- _Work to complete_
Filter the records, keeping every line that has the string "resumeItemListEnd".

--------------------

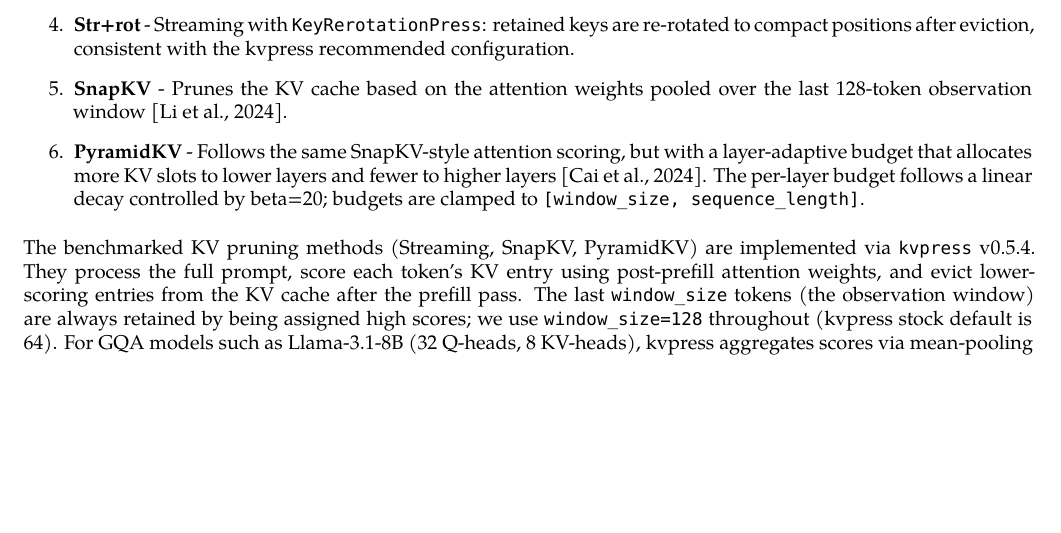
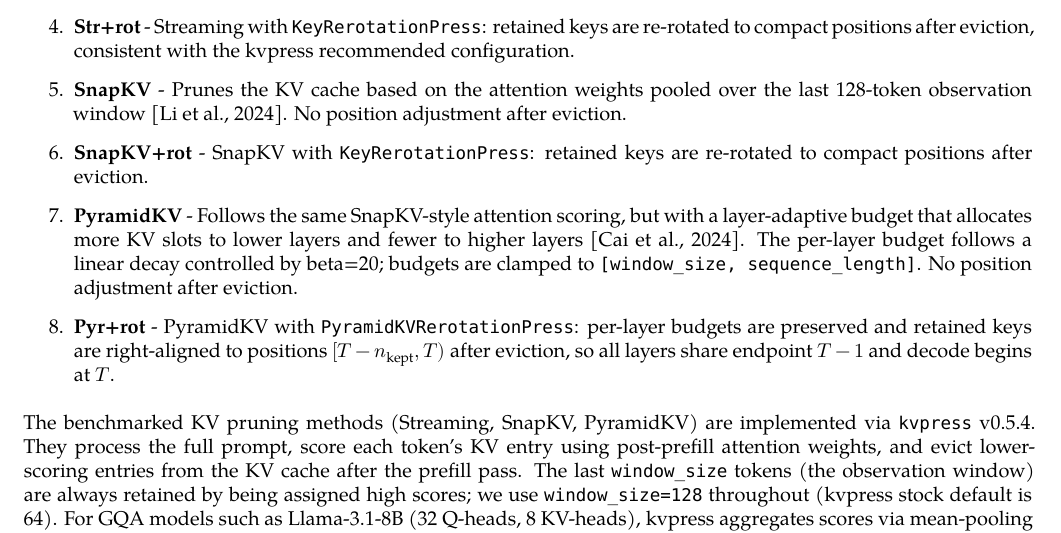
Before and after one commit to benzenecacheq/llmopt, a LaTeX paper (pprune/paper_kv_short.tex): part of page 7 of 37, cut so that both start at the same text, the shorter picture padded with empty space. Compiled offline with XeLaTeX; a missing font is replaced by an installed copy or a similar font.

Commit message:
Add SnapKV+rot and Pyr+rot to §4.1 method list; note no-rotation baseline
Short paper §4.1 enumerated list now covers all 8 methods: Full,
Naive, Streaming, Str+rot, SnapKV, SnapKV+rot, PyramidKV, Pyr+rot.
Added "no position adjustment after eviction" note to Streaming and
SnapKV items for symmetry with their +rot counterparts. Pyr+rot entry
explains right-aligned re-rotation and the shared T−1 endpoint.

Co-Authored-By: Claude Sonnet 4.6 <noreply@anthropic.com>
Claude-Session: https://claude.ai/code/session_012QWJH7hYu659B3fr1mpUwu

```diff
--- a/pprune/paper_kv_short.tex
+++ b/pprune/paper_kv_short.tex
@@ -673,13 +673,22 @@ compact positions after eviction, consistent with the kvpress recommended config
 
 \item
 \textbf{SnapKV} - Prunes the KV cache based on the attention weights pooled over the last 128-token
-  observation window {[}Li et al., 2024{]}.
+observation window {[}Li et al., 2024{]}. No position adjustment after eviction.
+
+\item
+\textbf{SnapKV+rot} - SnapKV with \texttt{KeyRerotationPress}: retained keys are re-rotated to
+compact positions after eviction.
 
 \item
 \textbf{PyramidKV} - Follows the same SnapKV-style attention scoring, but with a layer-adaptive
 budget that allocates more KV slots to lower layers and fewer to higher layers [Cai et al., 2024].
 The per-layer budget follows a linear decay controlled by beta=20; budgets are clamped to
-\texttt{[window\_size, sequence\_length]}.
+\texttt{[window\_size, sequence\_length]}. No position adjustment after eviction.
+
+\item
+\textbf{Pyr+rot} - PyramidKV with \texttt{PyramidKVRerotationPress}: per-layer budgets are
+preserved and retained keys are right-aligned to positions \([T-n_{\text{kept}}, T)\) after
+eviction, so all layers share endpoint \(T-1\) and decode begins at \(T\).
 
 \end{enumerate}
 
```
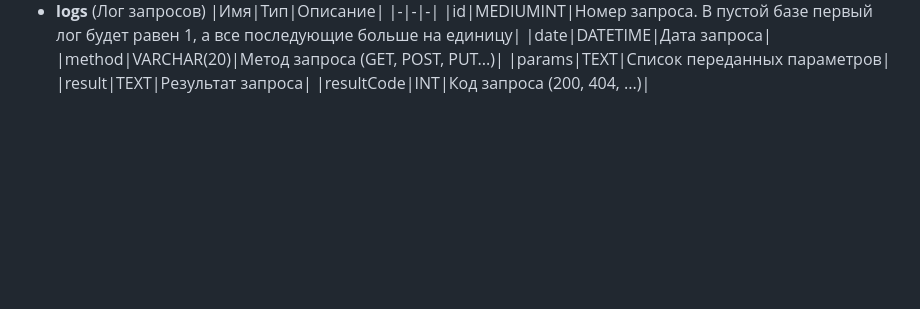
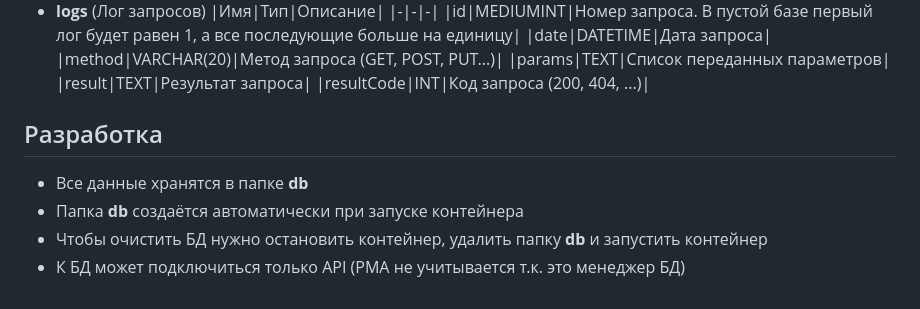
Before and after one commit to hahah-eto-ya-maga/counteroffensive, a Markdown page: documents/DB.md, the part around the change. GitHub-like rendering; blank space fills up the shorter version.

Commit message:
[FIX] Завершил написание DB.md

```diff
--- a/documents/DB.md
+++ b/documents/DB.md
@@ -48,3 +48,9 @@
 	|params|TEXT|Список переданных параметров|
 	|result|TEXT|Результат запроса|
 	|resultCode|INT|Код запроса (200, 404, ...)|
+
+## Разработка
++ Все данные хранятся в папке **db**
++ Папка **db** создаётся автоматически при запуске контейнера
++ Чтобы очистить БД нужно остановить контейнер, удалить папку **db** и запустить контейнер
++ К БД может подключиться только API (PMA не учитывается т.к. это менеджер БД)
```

--------------------

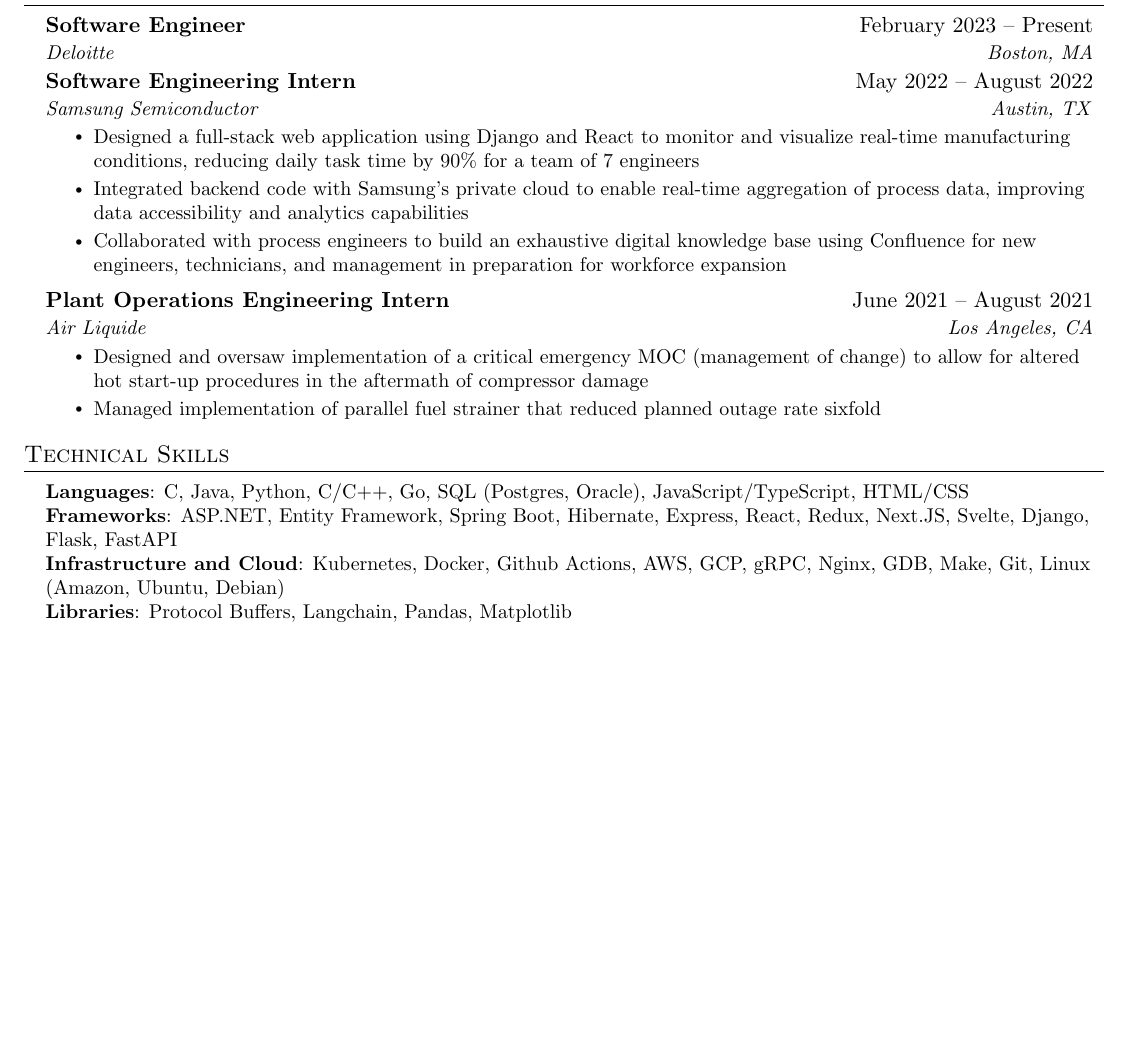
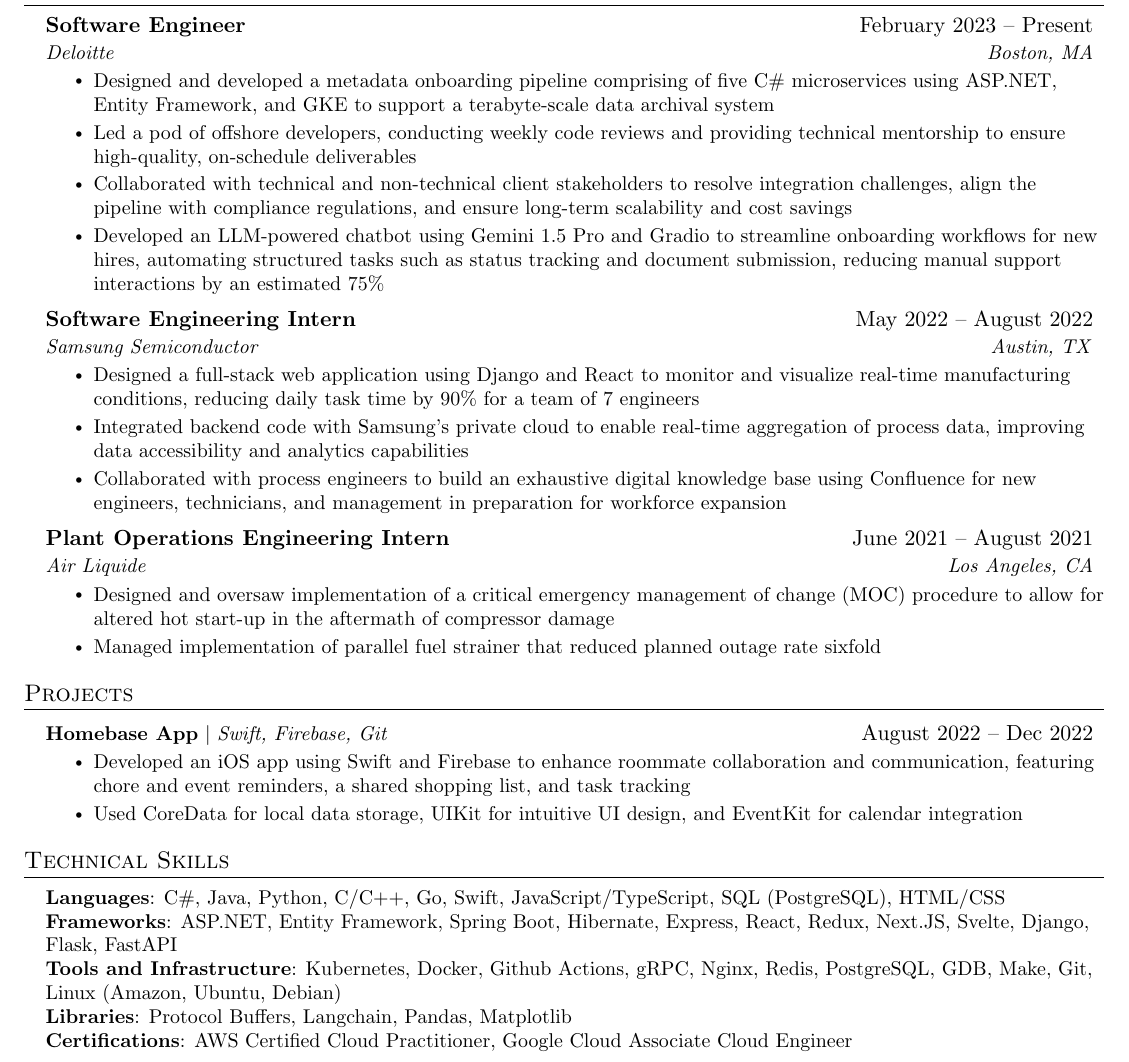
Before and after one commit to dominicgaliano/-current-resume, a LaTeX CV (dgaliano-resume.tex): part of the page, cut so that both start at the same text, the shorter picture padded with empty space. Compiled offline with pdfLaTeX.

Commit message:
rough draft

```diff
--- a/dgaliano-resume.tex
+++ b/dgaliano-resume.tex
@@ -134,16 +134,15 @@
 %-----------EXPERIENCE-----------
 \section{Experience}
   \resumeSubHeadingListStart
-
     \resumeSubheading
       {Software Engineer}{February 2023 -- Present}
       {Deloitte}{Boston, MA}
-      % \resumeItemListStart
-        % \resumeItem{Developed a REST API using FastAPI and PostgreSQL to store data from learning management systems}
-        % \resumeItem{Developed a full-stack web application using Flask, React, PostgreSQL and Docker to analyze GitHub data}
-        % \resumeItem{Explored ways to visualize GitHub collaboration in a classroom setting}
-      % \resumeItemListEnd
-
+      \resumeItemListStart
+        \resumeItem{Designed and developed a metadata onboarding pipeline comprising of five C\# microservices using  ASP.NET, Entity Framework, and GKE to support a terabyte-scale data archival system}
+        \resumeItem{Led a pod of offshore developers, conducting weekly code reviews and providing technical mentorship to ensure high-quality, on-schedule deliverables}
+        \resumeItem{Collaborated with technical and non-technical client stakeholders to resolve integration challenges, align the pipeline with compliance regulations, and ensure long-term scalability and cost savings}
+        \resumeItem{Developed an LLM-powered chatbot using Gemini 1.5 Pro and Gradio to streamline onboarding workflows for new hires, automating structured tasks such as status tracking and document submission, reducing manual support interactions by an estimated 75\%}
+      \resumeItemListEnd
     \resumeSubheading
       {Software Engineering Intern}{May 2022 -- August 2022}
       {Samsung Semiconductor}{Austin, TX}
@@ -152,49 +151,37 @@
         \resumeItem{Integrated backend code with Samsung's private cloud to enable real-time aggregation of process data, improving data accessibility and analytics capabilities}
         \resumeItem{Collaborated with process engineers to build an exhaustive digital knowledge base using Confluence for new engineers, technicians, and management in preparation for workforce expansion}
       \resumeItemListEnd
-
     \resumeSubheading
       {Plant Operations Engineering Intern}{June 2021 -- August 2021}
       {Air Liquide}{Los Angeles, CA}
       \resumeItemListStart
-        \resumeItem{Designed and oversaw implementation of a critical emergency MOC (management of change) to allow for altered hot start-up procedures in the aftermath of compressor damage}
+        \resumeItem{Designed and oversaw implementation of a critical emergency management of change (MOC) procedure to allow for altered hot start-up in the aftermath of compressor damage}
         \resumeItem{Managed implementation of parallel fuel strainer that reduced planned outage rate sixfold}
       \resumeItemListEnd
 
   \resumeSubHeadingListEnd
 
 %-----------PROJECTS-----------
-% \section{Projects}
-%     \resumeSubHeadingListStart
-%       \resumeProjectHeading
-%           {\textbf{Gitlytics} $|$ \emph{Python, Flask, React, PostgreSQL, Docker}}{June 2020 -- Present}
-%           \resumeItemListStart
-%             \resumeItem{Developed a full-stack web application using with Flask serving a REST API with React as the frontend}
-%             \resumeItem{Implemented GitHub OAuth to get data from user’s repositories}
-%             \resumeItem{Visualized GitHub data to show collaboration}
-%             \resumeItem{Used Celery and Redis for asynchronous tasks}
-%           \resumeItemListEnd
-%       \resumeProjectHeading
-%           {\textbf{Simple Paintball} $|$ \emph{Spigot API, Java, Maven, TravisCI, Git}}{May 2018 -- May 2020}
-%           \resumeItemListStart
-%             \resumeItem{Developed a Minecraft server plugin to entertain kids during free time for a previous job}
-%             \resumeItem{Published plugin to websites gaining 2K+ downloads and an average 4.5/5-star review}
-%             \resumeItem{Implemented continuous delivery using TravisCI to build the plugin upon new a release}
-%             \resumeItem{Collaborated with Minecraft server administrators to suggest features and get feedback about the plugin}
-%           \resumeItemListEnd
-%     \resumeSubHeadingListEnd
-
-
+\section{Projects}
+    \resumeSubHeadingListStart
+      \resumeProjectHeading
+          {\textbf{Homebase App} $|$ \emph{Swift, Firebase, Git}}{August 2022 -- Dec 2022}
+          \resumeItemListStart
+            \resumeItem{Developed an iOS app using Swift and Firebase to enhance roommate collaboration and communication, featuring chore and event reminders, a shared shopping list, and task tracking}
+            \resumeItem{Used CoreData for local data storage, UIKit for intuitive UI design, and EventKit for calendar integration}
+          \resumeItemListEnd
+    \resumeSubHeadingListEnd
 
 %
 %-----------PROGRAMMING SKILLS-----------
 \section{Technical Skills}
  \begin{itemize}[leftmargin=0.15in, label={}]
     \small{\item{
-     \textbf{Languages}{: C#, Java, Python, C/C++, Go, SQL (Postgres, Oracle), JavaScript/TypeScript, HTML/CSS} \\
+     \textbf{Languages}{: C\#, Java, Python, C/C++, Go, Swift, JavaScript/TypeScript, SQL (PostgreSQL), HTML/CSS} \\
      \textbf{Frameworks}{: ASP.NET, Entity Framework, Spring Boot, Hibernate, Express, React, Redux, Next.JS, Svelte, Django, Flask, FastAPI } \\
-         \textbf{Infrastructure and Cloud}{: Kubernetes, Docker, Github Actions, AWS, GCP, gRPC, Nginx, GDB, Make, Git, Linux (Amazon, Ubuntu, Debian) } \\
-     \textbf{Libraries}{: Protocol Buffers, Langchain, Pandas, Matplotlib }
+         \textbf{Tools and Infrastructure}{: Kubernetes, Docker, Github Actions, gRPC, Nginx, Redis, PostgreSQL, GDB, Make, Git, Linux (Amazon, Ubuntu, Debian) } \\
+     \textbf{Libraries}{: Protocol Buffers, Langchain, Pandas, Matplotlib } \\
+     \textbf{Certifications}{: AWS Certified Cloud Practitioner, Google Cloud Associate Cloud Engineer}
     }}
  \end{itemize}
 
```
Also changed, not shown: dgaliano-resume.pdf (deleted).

--------------------

- _Exercise result_
-      % \resumeItemListEnd
+      \resumeItemListEnd
       \resumeItemListEnd
       \resumeItemListEnd
-%           \resumeItemListEnd
-%           \resumeItemListEnd
+          \resumeItemListEnd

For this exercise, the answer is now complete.